However, with two young children and another on the way at the time of buying, the couple knew that the house would need serious updating to meet their needs.
The kitchen was tiny and felt tucked away, while the Georgian wing accommodated an underused dining room. Extending the kitchen beyond the building’s original boundaries was not an option, as the property is Grade II*-listed. Fortunately, interior designer Emma Sims Hilditch, whom the homeowner had discovered through a story in this magazine, hit on the idea of transforming the vast sitting room on the ground floor into an open-plan kitchen-dining room, complete with a bespoke larder. Meanwhile, the former dining room became a family sitting room filled with plush sofas.

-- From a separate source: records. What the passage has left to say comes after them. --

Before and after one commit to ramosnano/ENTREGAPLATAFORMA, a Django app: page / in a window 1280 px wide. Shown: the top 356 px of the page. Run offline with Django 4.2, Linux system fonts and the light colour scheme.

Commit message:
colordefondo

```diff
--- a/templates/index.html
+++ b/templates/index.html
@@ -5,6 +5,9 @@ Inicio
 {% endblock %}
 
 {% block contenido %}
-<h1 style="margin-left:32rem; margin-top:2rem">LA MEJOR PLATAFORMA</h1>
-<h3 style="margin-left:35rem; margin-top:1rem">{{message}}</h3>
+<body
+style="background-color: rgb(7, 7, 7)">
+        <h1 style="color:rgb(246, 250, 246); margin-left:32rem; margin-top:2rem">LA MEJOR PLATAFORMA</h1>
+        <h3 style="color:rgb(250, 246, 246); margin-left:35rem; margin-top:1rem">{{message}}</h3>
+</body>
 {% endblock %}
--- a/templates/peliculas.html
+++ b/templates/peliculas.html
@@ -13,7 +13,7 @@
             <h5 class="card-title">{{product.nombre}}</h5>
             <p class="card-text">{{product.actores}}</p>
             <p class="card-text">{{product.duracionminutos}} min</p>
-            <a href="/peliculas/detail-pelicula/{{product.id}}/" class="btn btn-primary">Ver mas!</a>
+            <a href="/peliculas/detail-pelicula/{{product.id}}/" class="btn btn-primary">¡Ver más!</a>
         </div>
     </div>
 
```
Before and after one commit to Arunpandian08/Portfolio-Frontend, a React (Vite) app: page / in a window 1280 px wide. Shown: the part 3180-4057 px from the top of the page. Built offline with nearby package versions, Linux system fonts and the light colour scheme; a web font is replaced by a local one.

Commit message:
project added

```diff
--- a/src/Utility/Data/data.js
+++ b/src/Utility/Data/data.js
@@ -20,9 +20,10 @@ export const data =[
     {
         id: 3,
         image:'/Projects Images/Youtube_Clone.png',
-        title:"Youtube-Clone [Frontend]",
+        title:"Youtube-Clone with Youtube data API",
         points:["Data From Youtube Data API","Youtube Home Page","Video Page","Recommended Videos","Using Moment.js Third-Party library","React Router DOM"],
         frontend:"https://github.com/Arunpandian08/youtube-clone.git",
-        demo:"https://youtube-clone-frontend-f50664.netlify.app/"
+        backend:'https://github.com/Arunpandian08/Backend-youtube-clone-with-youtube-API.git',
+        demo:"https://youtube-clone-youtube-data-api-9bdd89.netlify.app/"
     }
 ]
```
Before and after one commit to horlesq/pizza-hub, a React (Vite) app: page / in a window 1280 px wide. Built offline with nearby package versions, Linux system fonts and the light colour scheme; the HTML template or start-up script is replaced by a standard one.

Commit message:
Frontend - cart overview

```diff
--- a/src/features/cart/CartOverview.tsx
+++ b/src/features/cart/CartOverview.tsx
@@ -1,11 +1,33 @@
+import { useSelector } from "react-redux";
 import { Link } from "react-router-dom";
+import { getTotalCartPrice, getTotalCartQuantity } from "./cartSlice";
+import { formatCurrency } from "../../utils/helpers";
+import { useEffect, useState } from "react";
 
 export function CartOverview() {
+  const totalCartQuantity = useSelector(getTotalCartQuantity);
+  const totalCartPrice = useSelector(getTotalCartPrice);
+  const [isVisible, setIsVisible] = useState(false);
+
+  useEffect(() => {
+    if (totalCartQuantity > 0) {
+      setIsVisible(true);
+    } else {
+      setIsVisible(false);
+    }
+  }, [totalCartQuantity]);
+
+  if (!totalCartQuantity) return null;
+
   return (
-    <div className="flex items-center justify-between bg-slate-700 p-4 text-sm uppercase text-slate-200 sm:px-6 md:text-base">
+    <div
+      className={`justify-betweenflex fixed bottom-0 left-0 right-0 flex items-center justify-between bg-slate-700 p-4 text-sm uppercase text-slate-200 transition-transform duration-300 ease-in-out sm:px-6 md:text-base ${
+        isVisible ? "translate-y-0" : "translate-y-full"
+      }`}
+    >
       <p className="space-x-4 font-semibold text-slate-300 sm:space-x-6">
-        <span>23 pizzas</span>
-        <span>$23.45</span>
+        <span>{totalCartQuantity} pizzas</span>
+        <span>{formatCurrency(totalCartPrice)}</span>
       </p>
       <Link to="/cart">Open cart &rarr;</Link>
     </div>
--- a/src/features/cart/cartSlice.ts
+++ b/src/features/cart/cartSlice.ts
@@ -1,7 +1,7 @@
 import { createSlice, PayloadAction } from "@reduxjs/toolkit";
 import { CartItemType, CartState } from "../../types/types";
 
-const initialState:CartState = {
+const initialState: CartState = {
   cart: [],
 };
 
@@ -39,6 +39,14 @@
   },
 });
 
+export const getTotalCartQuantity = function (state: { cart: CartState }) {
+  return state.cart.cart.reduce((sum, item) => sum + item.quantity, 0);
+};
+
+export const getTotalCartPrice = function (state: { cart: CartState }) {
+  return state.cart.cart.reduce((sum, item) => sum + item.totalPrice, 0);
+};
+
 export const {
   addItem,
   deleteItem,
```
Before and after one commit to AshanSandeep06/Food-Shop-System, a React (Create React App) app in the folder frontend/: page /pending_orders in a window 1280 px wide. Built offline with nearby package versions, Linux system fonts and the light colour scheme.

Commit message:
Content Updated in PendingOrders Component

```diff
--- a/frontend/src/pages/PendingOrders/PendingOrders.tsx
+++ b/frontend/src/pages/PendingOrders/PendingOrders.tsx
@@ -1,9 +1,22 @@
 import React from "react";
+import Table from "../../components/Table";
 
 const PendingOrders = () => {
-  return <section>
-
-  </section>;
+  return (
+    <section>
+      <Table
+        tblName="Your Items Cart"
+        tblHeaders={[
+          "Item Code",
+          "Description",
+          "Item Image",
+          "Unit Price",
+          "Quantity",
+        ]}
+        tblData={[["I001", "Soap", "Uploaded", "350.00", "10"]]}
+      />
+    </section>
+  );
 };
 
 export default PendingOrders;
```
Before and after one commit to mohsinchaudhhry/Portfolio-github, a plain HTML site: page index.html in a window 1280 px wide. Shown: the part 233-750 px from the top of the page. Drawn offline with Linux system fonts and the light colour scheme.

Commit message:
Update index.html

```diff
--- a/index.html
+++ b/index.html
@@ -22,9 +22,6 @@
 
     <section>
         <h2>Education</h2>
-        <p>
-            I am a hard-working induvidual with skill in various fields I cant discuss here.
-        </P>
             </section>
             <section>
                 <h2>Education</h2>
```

In choosing the colour scheme, the couple were keen to steer away from the dingier hues of yesteryear in favour of the soft, warm tones associated with 21st-century country living. Meanwhile, contemporary features such as the in-ceiling speakers in the kitchen are much appreciated by the children – as it allows them to play music to accompany their impromptu dance sessions on the flagstone floor. The new boot room is another practical addition and since the children spend lots of time outdoors, it gets plenty of use.
Despite the modern comforts, you do not have to look hard to find traces of the building’s past. In one of the two guest bedrooms, 18th-and 19th-century visitors have etched the date into the stone window frames, while the flagstones in the entrance hall have been worn down by footsteps over centuries.
To create a sense of warmth and depth, the cabinets have been painted in a variety of subtle shades of grey. The huge cracked wooden posts enhance the relaxed feel while cleverly breaking up the expanse of space.
This stair runner inspired the colours throughout the house. The stone steps, worn down over generations, are one of the best-loved features.
A 16th-century-style dining table was chosen as a nod to the property’s historic past.
‘Every good country home should have a boot room,’ says interior designer Emma. This one replaced the laundry room, which was moved to the top of the house.
The former dining room in the Georgian part of the house is now filled with generous sofas for all the family to enjoy.
This glass box-shaped design replaced an extension built by the previous owners. ‘It is impossible to match a building of this age,’ says the homeowner, ‘so we felt it would be better to do something completely different.’
The textured limestone, chosen to match the original flagstones, mimics the wear and tear created by generations of footsteps.
The hand-blocked wallpaper in nursery bedroom was one of the owner’s favourite finds for the house.
The ceiling was raised to create a loftier space that befits the opulent French bed.
This is the homeowner’s favourite room in the house: ‘It’s so pretty, but in a way that isn’t overpowering.’
Photography/ David Cleveland